▶ **REQUIREMENT**
Pull every line with "padding" from the entries below.

▶ **Web interface edit records**
━━━━━━━━━━━━━━━━
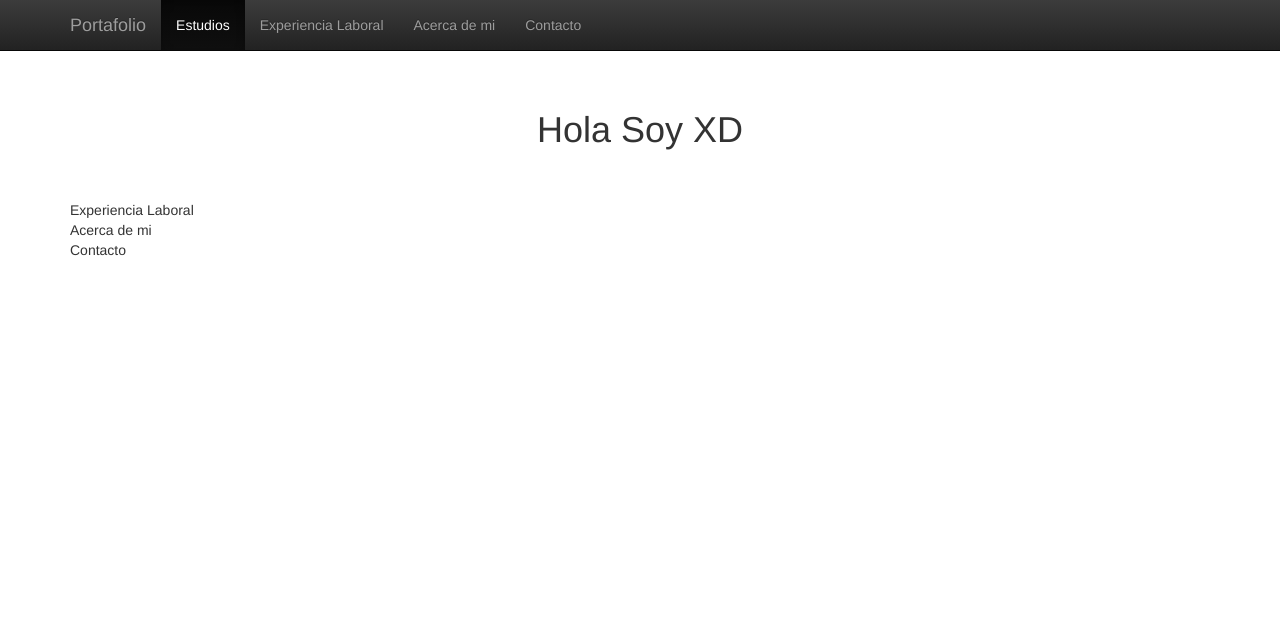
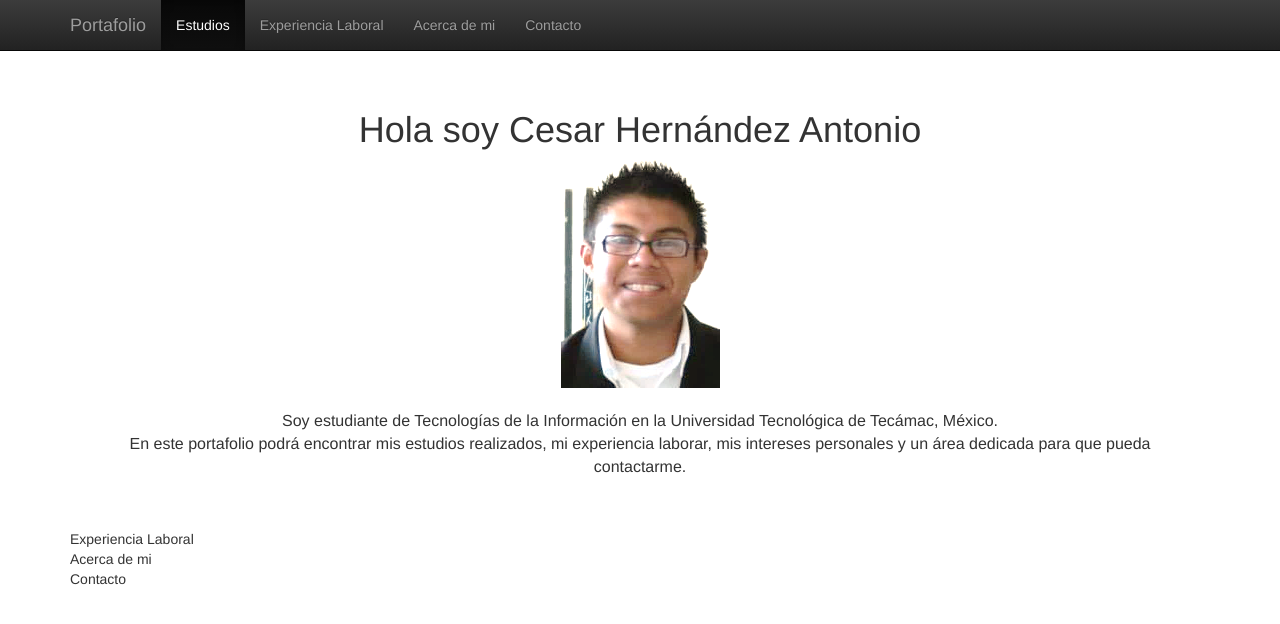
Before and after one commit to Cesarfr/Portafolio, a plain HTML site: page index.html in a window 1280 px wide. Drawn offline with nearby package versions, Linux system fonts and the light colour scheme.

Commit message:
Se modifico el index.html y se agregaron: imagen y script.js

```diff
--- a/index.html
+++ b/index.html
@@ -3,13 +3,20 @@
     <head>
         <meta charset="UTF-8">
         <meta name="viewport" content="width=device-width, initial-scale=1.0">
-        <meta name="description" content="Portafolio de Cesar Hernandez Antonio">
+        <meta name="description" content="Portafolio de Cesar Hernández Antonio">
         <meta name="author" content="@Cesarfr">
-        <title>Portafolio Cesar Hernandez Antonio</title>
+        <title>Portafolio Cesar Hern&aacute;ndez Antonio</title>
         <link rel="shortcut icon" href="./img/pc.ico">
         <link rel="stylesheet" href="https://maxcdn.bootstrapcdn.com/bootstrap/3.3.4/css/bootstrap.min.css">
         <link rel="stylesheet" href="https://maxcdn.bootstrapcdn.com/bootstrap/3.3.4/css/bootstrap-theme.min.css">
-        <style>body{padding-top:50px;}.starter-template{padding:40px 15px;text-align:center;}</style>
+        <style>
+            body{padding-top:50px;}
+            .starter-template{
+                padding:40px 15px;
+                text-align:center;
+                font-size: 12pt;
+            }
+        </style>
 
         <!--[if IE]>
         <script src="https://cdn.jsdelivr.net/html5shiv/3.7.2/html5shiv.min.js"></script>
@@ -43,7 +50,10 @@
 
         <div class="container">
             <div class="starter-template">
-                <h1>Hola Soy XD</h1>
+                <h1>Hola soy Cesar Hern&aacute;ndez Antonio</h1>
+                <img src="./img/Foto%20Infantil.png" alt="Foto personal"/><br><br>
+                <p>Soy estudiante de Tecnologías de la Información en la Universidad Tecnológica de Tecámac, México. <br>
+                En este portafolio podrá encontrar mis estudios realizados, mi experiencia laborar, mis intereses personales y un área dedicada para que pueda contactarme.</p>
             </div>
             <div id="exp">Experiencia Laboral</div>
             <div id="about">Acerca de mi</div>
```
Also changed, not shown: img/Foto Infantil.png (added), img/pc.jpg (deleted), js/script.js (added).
━━━━━━━━━━━━━━━━
▶ **EXPECTED ANSWER**
-        <style>body{padding-top:50px;}.starter-template{padding:40px 15px;text-align:center;}</style>
+            body{padding-top:50px;}
+                padding:40px 15px;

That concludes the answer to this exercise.